Private Rooms and Cohorting
The CDC guidelines recommend private rooms for all patients requiring isolation precautions (airborne, droplet, or contact). For any patient with an infection requiring airborne precautions, a single room with negative pressure ventilation is indicated. The guidelines also recommend that patients who do not control body excretions should be in single rooms. However, because the majority of young pediatric patients are incontinent, by definition, this recommendation is inappropriate for routine care of uninfected children. Even with infection in settings such as nurseries, intensive care units, and infant wards, single room isolation for droplet and contact precautions, although preferred, is not mandatory because these infants are confined to cribs or incubators. However, for young children who are not confined to their cribs or incubators who require droplet or contact precautions, single rooms are indicated because young children are unable to limit the spread of their secretions and excretions. The exception to the need for a single room is for children infected with the same pathogen (such as respiratory syncytial virus) who can be separated by cohorts.
Common Use Areas (Hospital Schoolrooms, Playrooms, Etc)
Hospital playrooms and schoolrooms are unique to the field of pediatrics. Any child being treated with isolation precautions should be excluded from these general use areas.
In general, the revised CDC guidelines are endorsed for the care of hospitalized infants and children.
Modification of these guidelines for the care of hospitalized infants and children should be considered specifically as they relate to glove use for routine diaper changing, private room isolation, and common use areas such as playrooms and schoolrooms.
These new guidelines replace those provided in the 1994 Red Book and have been incorporated into the 1997 Red Book.
|Committee on Infectious Diseases, 1996 to 1997|
|Neal A. Halsey, MD, Chair|
|Jon S. Abramson, MD|
|P. Joan Chesney, MD|
|Margaret C. Fisher, MD|
|Michael A. Gerber, MD|
|Donald S. Gromisch, MD|
|Steve Kohl, MD|
|S. Michael Marcy, MD|
|Dennis L. Murray, MD|
|Gary D. Overturf, MD|
|Richard J. Whitley, MD|
|Ram Yogev, MD|
|Georges Peter, MD|
|Leigh G. Donowitz, MD|
|Robert Breiman, MD|
|National Vaccine Program Office|
|M. Carolyn Hardegree, MD|
|Food and Drug Administration|
|Richard F. Jacobs, MD|
|American Thoracic Society|
|Noni E. MacDonald, MD|
|Canadian Paediatric Society|
|Walter A. Orenstein, MD|
|Centers for Disease Control and Prevention|
|N. Regina Rabinovich, MD|
|National Institutes of Health|
|Ben Schwartz, MD|
|Centers for Disease Control and Prevention|
|Committee on Hospital Care, 1996 to 1997|
|James E. Shira, MD, Chair|
|Jess Diamond, MD|
|Mary E. O'Connor, MD|
|John M. Packard, Jr, MD|
|Marleta Reynolds, MD|
|Henry A. Schaeffer, MD|
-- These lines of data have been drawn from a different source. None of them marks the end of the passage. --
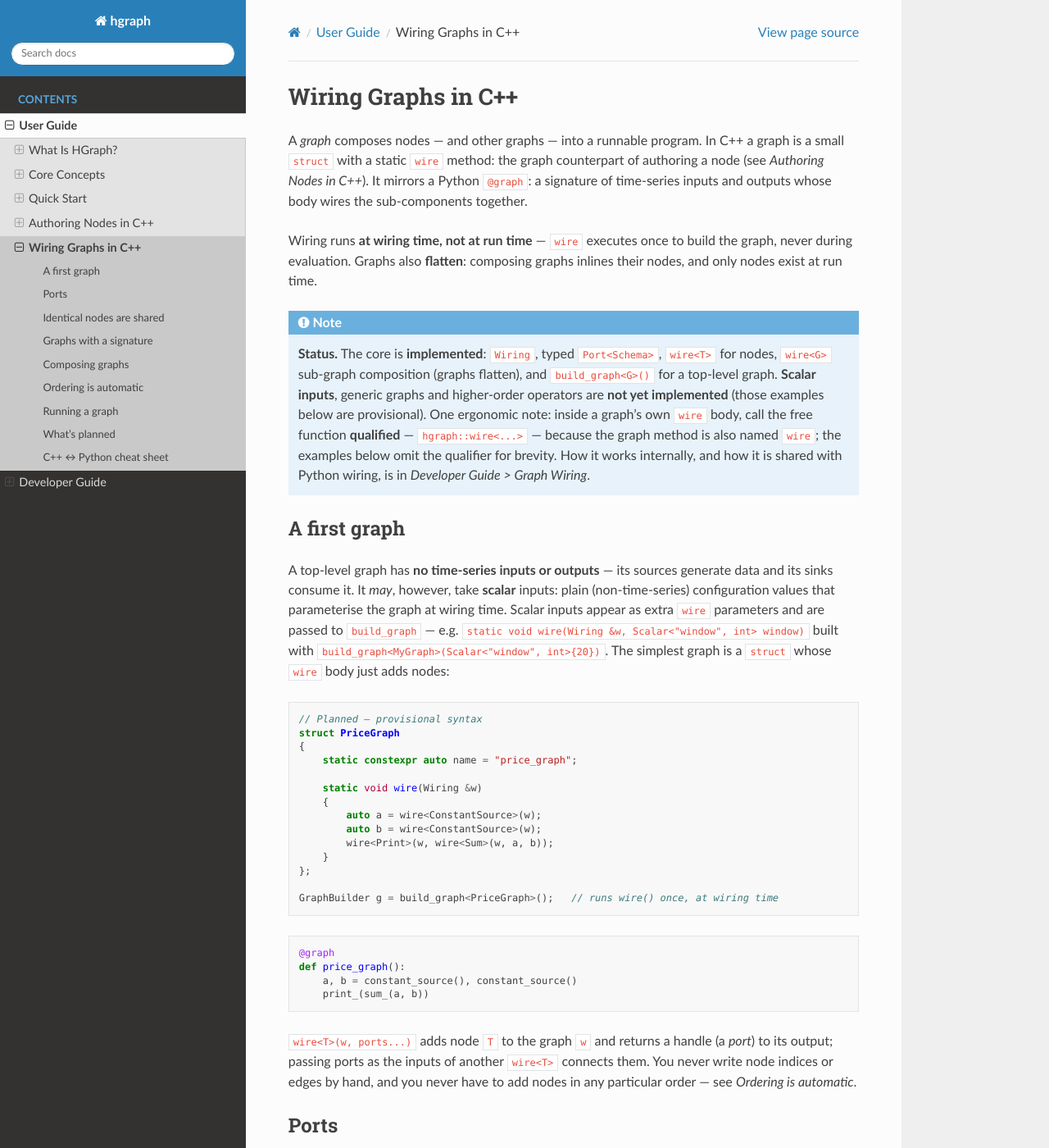
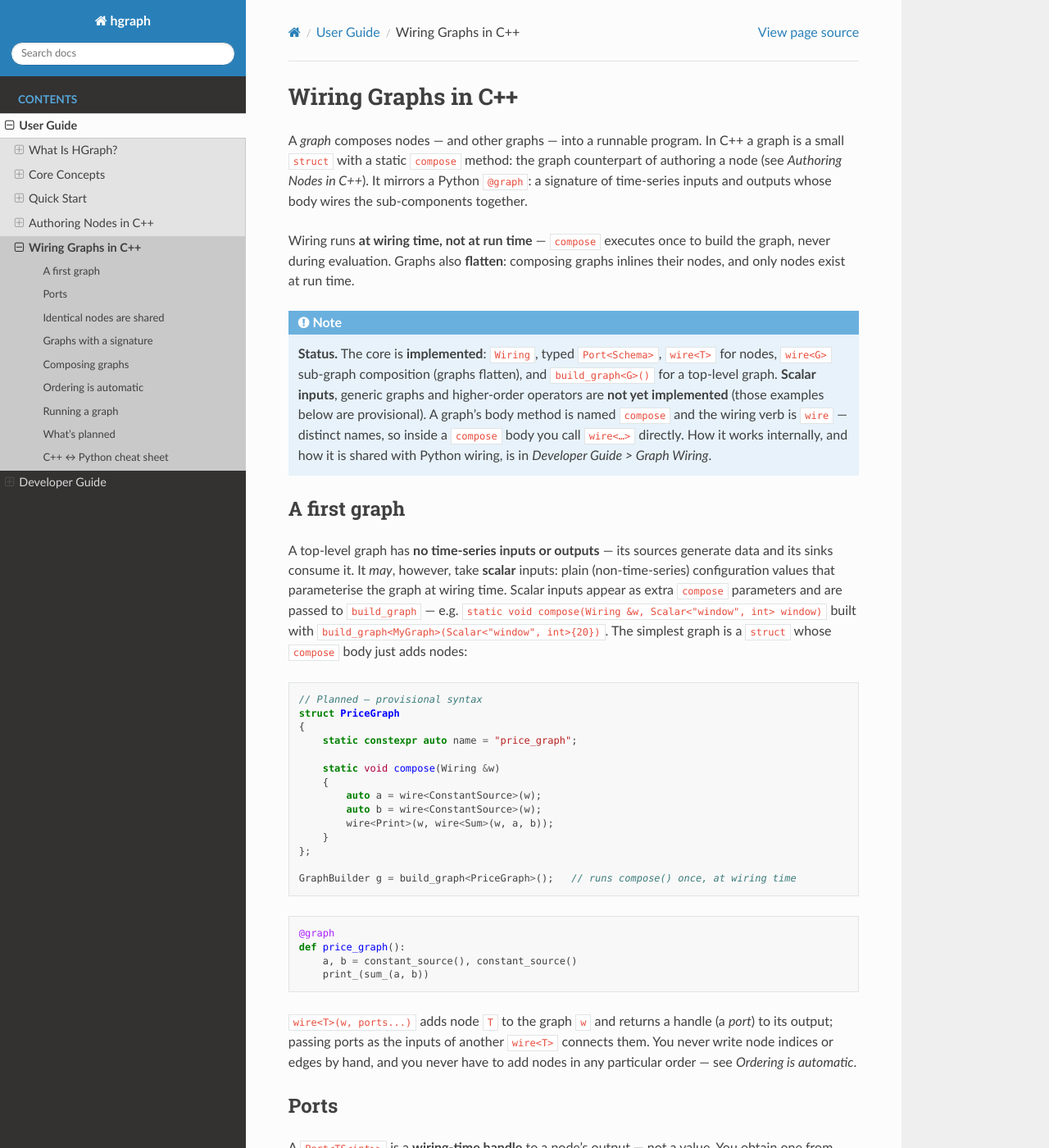
Before and after one commit to hhenson/hg_cpp, a Sphinx documentation site: the page built from docs/source/user_guide/authoring_graphs_cpp.rst, in a window 1280 px wide and 1400 px high. Shown: the whole window at 82% size. Built offline with Sphinx 7.4.7 and the Read the Docs theme 3.1.0, drawn with Linux system fonts in a browser that asks for light colours; some of the changed text lies outside the part shown.

Commit message:
Step 2.b)

```diff
--- a/docs/source/user_guide/authoring_graphs_cpp.rst
+++ b/docs/source/user_guide/authoring_graphs_cpp.rst
@@ -2,12 +2,12 @@ Wiring Graphs in C++
 ====================
 
 A *graph* composes nodes — and other graphs — into a runnable program. In C++ a
-graph is a small ``struct`` with a static ``wire`` method: the graph counterpart
+graph is a small ``struct`` with a static ``compose`` method: the graph counterpart
 of authoring a node (see *Authoring Nodes in C++*). It mirrors a Python
 ``@graph``: a signature of time-series inputs and outputs whose body wires the
 sub-components together.
 
-Wiring runs **at wiring time, not at run time** — ``wire`` executes once to build
+Wiring runs **at wiring time, not at run time** — ``compose`` executes once to build
 the graph, never during evaluation. Graphs also **flatten**: composing graphs
 inlines their nodes, and only nodes exist at run time.
 
@@ -17,11 +17,10 @@ inlines their nodes, and only nodes exist at run time.
    ``wire<T>`` for nodes, ``wire<G>`` sub-graph composition (graphs flatten), and
    ``build_graph<G>()`` for a top-level graph. **Scalar inputs**, generic graphs
    and higher-order operators are **not yet implemented** (those examples below are
-   provisional). One ergonomic note: inside a graph's own ``wire`` body, call the
-   free function **qualified** — ``hgraph::wire<...>`` — because the graph method is
-   also named ``wire``; the examples below omit the qualifier for brevity. How it
-   works internally, and how it is shared with Python wiring, is in
-   *Developer Guide > Graph Wiring*.
+   provisional). A graph's body method is named ``compose`` and the wiring verb is
+   ``wire`` — distinct names, so inside a ``compose`` body you call ``wire<…>``
+   directly. How it works internally, and how it is shared with Python wiring, is
+   in *Developer Guide > Graph Wiring*.
 
 
 A first graph
@@ -30,11 +29,11 @@ A first graph
 A top-level graph has **no time-series inputs or outputs** — its sources generate
 data and its sinks consume it. It *may*, however, take **scalar** inputs: plain
 (non-time-series) configuration values that parameterise the graph at wiring
-time. Scalar inputs appear as extra ``wire`` parameters and are passed to
+time. Scalar inputs appear as extra ``compose`` parameters and are passed to
 ``build_graph`` — e.g.
-``static void wire(Wiring &w, Scalar<"window", int> window)`` built with
+``static void compose(Wiring &w, Scalar<"window", int> window)`` built with
 ``build_graph<MyGraph>(Scalar<"window", int>{20})``. The simplest graph is a
-``struct`` whose ``wire`` body just adds nodes:
+``struct`` whose ``compose`` body just adds nodes:
 
 .. code-block:: cpp
 
@@ -43,7 +42,7 @@ time. Scalar inputs appear as extra ``wire`` parameters and are passed to
    {
        static constexpr auto name = "price_graph";
 
-       static void wire(Wiring &w)
+       static void compose(Wiring &w)
        {
            auto a = wire<ConstantSource>(w);
            auto b = wire<ConstantSource>(w);
@@ -51,7 +50,7 @@ time. Scalar inputs appear as extra ``wire`` parameters and are passed to
        }
    };
 
-   GraphBuilder g = build_graph<PriceGraph>();   // runs wire() once, at wiring time
+   GraphBuilder g = build_graph<PriceGraph>();   // runs compose() once, at wiring time
 
 .. code-block:: python
 
@@ -106,7 +105,7 @@ distinguishing scalar input. (In the first graph above, both
 Graphs with a signature
 ------------------------
 
-A sub-graph declares inputs and an output, and composes like a node. The ``wire``
+A sub-graph declares inputs and an output, and composes like a node. The ``compose``
 parameters after the context are the graph's inputs; the return is its output:
 
 .. code-block:: cpp
@@ -116,7 +115,7 @@ parameters after the context are the graph's inputs; the return is its output:
    {
        static constexpr auto name = "mid";
        // logical signature: (TS<double>, TS<double>) -> TS<double>
-       static Port<TS<double>> wire(Wiring &w, Port<TS<double>> bid, Port<TS<double>> ask)
+       static Port<TS<double>> compose(Wiring &w, Port<TS<double>> bid, Port<TS<double>> ask)
        {
            return wire<Average>(w, bid, ask);
        }
@@ -144,7 +143,7 @@ the only difference is whether a runtime node is produced.
 .. code-block:: cpp
 
    // Planned — provisional syntax
-   static Port<TS<double>> wire(Wiring &w, Port<TS<double>> bid, Port<TS<double>> ask)
+   static Port<TS<double>> compose(Wiring &w, Port<TS<double>> bid, Port<TS<double>> ask)
    {
        auto m = wire<Mid>(w, bid, ask);   // inline the Mid sub-graph
        return wire<Scale>(w, m);
@@ -188,7 +187,7 @@ deferred (and map onto Python features):
 - **multiple outputs** — a graph returning a ``TSB`` becomes a bundle ``Port``
   with ``.field<"x">()`` to take a sub-port; as syntactic sugar a graph's outputs
   may instead be returned as an array;
-- **generic graphs** — ``TsVar`` / ``ScalarVar`` in the ``wire`` signature
+- **generic graphs** — ``TsVar`` / ``ScalarVar`` in the ``compose`` signature
   (``TIME_SERIES_TYPE`` / ``SCALAR`` / ``K`` / ``V`` in Python);
 - **higher-order operators** — ``map_`` / ``reduce`` / ``switch_`` / feedback,
   which take graphs as arguments; these are where C++ is furthest from Python's
@@ -204,7 +203,7 @@ C++ ↔ Python cheat sheet
 
    * - C++
      - Python
-   * - ``struct G { static Out wire(Wiring&, In...){} };``
+   * - ``struct G { static Out compose(Wiring&, In...){} };``
      - ``@graph def g(in...) -> Out``
    * - ``wire<T>(w, ports...)`` (node)
      - calling a node — ``t(ports...)``
```
Also changed, not shown: docs/source/developer_guide/graph_wiring.rst (+7 -8 lines), 2 other files.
|Curt M. Steinhart, MD|
|C. Stamey English, MD|
|American Academy of Family Physicians|
|Mary T. Perkins, RN, DNSC|
|Society of Pediatric Nurses|
|American Hospital Association|
|Jerriann M. Wilson|
|Association for the Care of Children's Health|
|Eugene Wiener, MD|
|National Association of Children's Hospital and Related Institutes|
|Paul R. VanOstenberg, DDS, MS|
|Joint Commission on Accreditation of Healthcare Organizations|
|AAP Section Liaison|
|Theodore Striker, MD|
|Section on Anesthesiology|
|Russell C. Raphaely, MD|
The recommendations in this statement do not indicate an exclusive course of treatment or serve as a standard of medical care. Variations, taking into account individual circumstances, may be appropriate.
- Copyright © 1998 American Academy of Pediatrics